Intended to limit the amount of surrounding tissues removed, and considered a valuable means of breast preservation surgery, Lumpectomies are procedures used to eliminate benign tumors from the breasts of patients newly diagnosed with ductal carcinomas, with follow up radiation therapies, chemotherapies, lymph node biopsies, and lymph node dissections often recommended. Factors to be considered when consulting a doctor about Lumpectomies should include such things as the tumor’s size, location, and type, the size of the patient’s breast, the patient’s lifestyle, psychological outlook, and preferences, considerations of undergoing reconstructive surgeries, and whether or not the procedure was performed for prophylactic purposes.


Breast conserving procedures known as Quadrantectomies involve removing one quarter of the patient’s breast, including the tumor, the overlying skin, some chest wall muscles, the lymph nodes closest to the tumor, and up to three centimeters of surrounding tissues to clear the margins around the tumor of cancer. Surgical drains are often required to assist the healing process after the procedure is performed, and the size and shape of the afflicted breast will be different than they were before undergoing the surgery, making it smaller than the nonaffected breast.

Total Mastectomies:

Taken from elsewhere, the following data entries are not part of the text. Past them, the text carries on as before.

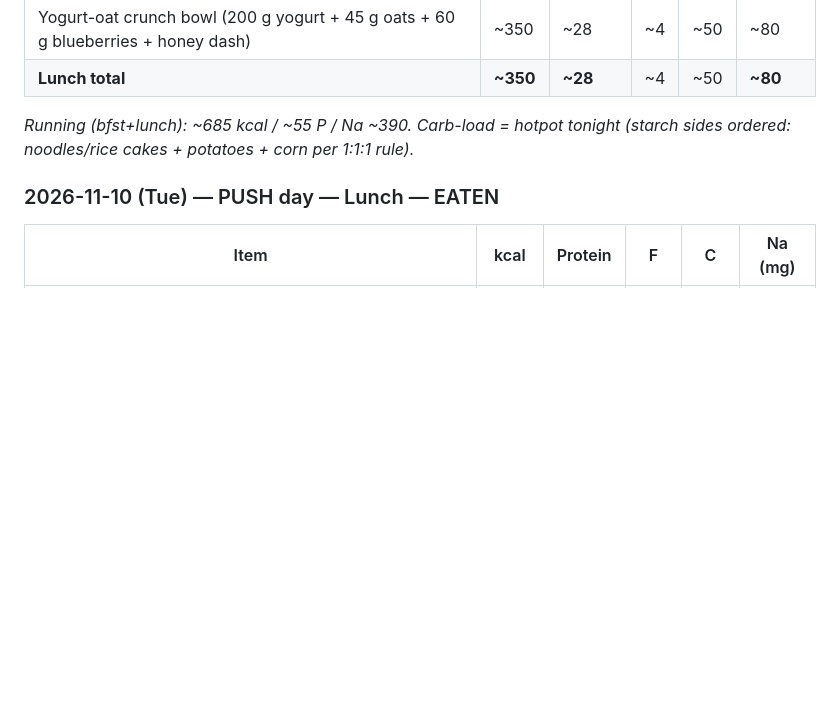
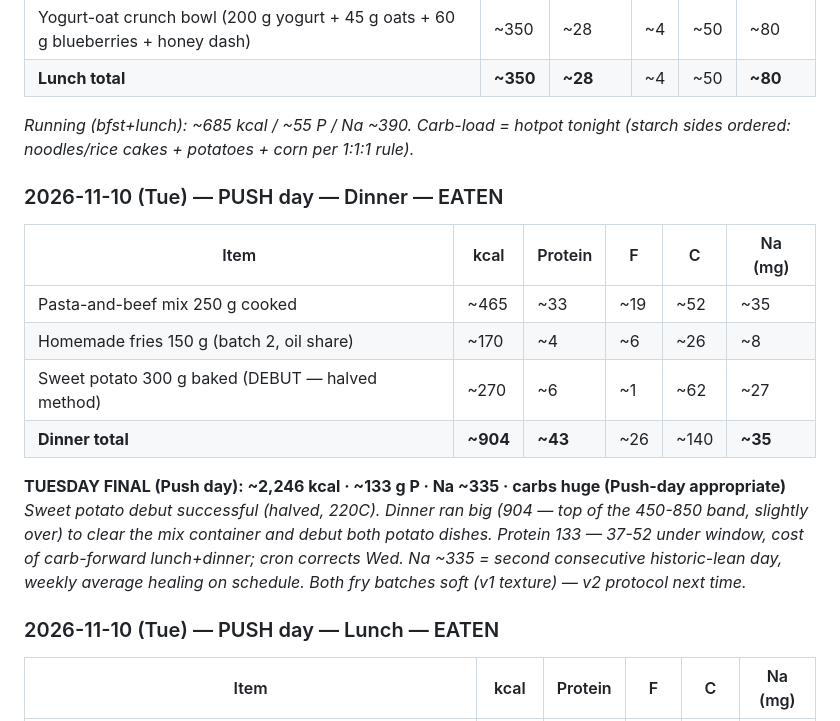
Before and after one commit to zyrxun/body-and-mind, a Markdown page: food-log.md, the part around the change. Rendered like a GitHub page; blank space fills up the shorter version.

Commit message:
Tue FINAL: dinner mix+fries+sweet potato 904 -> day 2246/133P/Na335

```diff
--- a/food-log.md
+++ b/food-log.md
@@ -1244,6 +1244,17 @@ _Protein past the window via milk (harmless — casein before sleep); kcal sligh
 
 _Running (bfst+lunch): ~685 kcal / ~55 P / Na ~390. Carb-load = hotpot tonight (starch sides ordered: noodles/rice cakes + potatoes + corn per 1:1:1 rule)._
 
+### 2026-11-10 (Tue) — PUSH day — Dinner — EATEN
+| Item | kcal | Protein | F | C | Na (mg) |
+|---|---|---|---|---|---|
+| Pasta-and-beef mix 250 g cooked | ~465 | ~33 | ~19 | ~52 | ~35 |
+| Homemade fries 150 g (batch 2, oil share) | ~170 | ~4 | ~6 | ~26 | ~8 |
+| Sweet potato 300 g baked (DEBUT — halved method) | ~270 | ~6 | ~1 | ~62 | ~27 |
+| **Dinner total** | **~904** | **~43** | ~26 | ~140 | **~35** |
+
+**TUESDAY FINAL (Push day): ~2,246 kcal · ~133 g P · Na ~335 · carbs huge (Push-day appropriate)**
+_Sweet potato debut successful (halved, 220C). Dinner ran big (904 — top of the 450-850 band, slightly over) to clear the mix container and debut both potato dishes. Protein 133 — 37-52 under window, cost of carb-forward lunch+dinner; cron corrects Wed. Na ~335 = second consecutive historic-lean day, weekly average healing on schedule. Both fry batches soft (v1 texture) — v2 protocol next time._
+
 ### 2026-11-10 (Tue) — PUSH day — Lunch — EATEN
 | Item | kcal | Protein | F | C | Na (mg) |
 |---|---|---|---|---|---|
```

Total Mastectomies, the complete removal of the afflicted breast, may be the preferred treatment option of male breast cancer patients, and several categories of women patients, including women who’s cancer is large relative to their breast size, pregnant women undergoing radiation treatments, women with a variety of serious connective tissue diseases, women who’s Lumpectomies did not completely remove their cancer, women with more than one area of cancer in the same breast, women who have undergone radiation treatments to the affected breast, and women who’s neoadjuvant chemotherapies did not significantly shrink their tumors.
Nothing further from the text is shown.